ENTRIES SHOWN below:

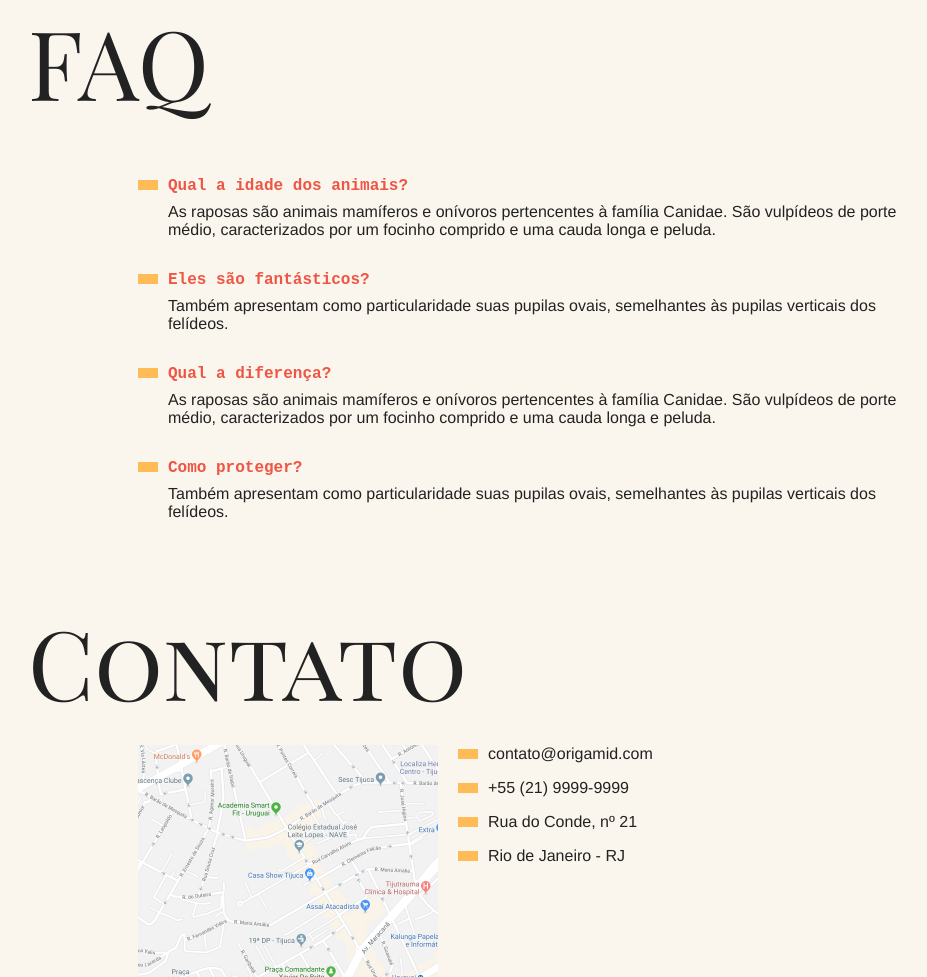
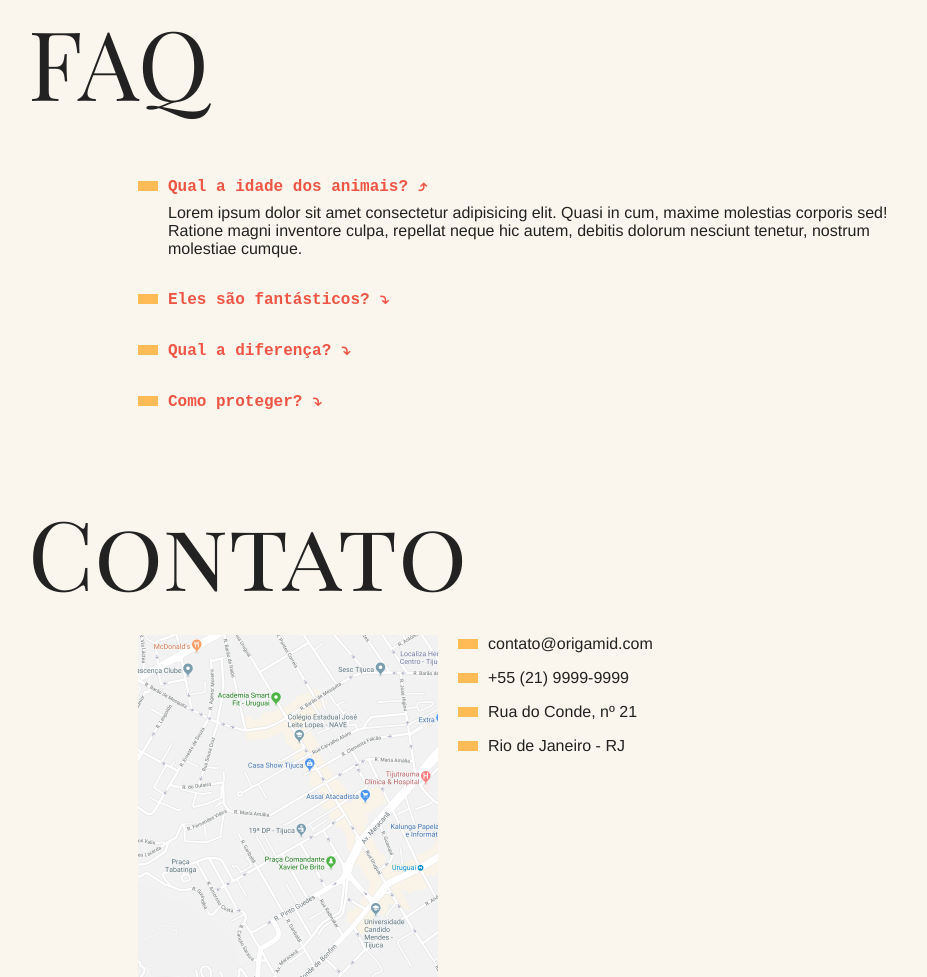
Before and after one commit to flaviare1s/javascript-origamid, a plain HTML site: page animais-fantasticos/index.html in a window 1280 px wide. Shown: the part 799-1776 px from the top of the page, without its empty margins (162-1089 px from the left). Drawn offline with Linux system fonts and the light colour scheme.

Commit message:
Atualizei Animais Fantásticos fazendo a accordion list

```diff
--- a/animais-fantasticos/css/style.css
+++ b/animais-fantasticos/css/style.css
@@ -224,8 +224,42 @@ body {
   from {
     opacity: 0;
     transform: translate3d(-30px, 0, 0)
-  } to {
+  }
+  to {
     opacity: 1;
     transform: translate3d(0, 0, 0);
   }
 }
+
+.js-accordion dd {
+  display: none;
+}
+
+.js-accordion dt {
+  cursor: pointer;
+}
+
+.js-accordion dt::after {
+  content: '⤵';
+  margin-left: 10px;
+}
+
+.js-accordion dt.ativo::after {
+  content: '⤴';
+}
+
+.js-accordion dd.ativo {
+  display: block;
+  animation: slideDown .5s forwards;
+}
+
+@keyframes slideDown {
+  from {
+    opacity: 0;
+    max-height: 0;
+  }
+  to {
+    opacity: 1;
+    max-height: 1000px;
+  }
+}
--- a/animais-fantasticos/index.html
+++ b/animais-fantasticos/index.html
@@ -87,15 +87,15 @@
 
   <section class="grid-section faq" id="faq">
     <h1 class="titulo">FAQ</h1>
-    <dl class="faq-lista">
+    <dl class="faq-lista js-accordion">
       <dt>Qual a idade dos animais?</dt>
-      <dd>As raposas são animais mamíferos e onívoros pertencentes à família Canidae. São vulpídeos de porte médio, caracterizados por um focinho comprido e uma cauda longa e peluda.</dd>
+      <dd>Lorem ipsum dolor sit amet consectetur adipisicing elit. Quasi in cum, maxime molestias corporis sed! Ratione magni inventore culpa, repellat neque hic autem, debitis dolorum nesciunt tenetur, nostrum molestiae cumque.</dd>
       <dt>Eles são fantásticos?</dt>
-      <dd>Também apresentam como particularidade suas pupilas ovais, semelhantes às pupilas verticais dos felídeos.</dd>
+      <dd>Lorem ipsum dolor sit amet consectetur adipisicing elit. Consequatur cumque porro id reiciendis expedita sequi ut, vero explicabo mollitia quisquam molestias, officia placeat, dolorem veritatis. Porro placeat veniam aperiam dolorem?.</dd>
       <dt>Qual a diferença?</dt>
-      <dd>As raposas são animais mamíferos e onívoros pertencentes à família Canidae. São vulpídeos de porte médio, caracterizados por um focinho comprido e uma cauda longa e peluda.</dd>
+      <dd>Lorem ipsum dolor sit amet, consectetur adipisicing elit. At tenetur amet veritatis, ad consequuntur id! Veritatis reprehenderit praesentium, odit voluptatibus rem ullam ut placeat repellendus culpa laborum. Odit, perspiciatis consequatur.</dd>
       <dt>Como proteger?</dt>
-      <dd>Também apresentam como particularidade suas pupilas ovais, semelhantes às pupilas verticais dos felídeos.</dd>
+      <dd>Lorem ipsum dolor sit amet consectetur adipisicing elit. Nobis molestiae voluptate sapiente beatae sunt accusamus placeat facere nostrum ab molestias? Magnam provident unde, dolores corrupti repellendus voluptatem iusto sunt quos.</dd>
     </dl>
   </section>
 
--- a/animais-fantasticos/script.js
+++ b/animais-fantasticos/script.js
@@ -1,3 +1,4 @@
+function initTabNav() {
     const tabMenu = document.querySelectorAll('.js-tabmenu li')
     const tabContent = document.querySelectorAll('.js-tabcontent section')
     tabContent[0].classList.add('ativo')
@@ -17,3 +18,24 @@ if(tabMenu.length && tabContent.length) {
             })
         })
     }
+}
+initTabNav()
+
+function initAccordion() {
+    const accordionList = document.querySelectorAll('.js-accordion dt')
+    const activeClass = 'ativo'
+    if(accordionList.length) {
+        accordionList[0].classList.add(activeClass)
+        accordionList[0].nextElementSibling.classList.add(activeClass)
+
+        function activeAccordion() {
+            this.classList.toggle(activeClass)
+            this.nextElementSibling.classList.toggle(activeClass)
+        }
+
+        accordionList.forEach((item) => {
+            item.addEventListener('click', activeAccordion)
+        })
+    }
+}
+initAccordion()
```
Lines whose indentation alone changed are shown as unchanged.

End of ENTRIES SHOWN.

## WHAT YOU WILL DO:
Scan the listing for the word "classList". Copy every line in which it appears.

## RESPONSE AREA:
     tabContent[0].classList.add('ativo')
+        accordionList[0].classList.add(activeClass)
+        accordionList[0].nextElementSibling.classList.add(activeClass)
+            this.classList.toggle(activeClass)
+            this.nextElementSibling.classList.toggle(activeClass)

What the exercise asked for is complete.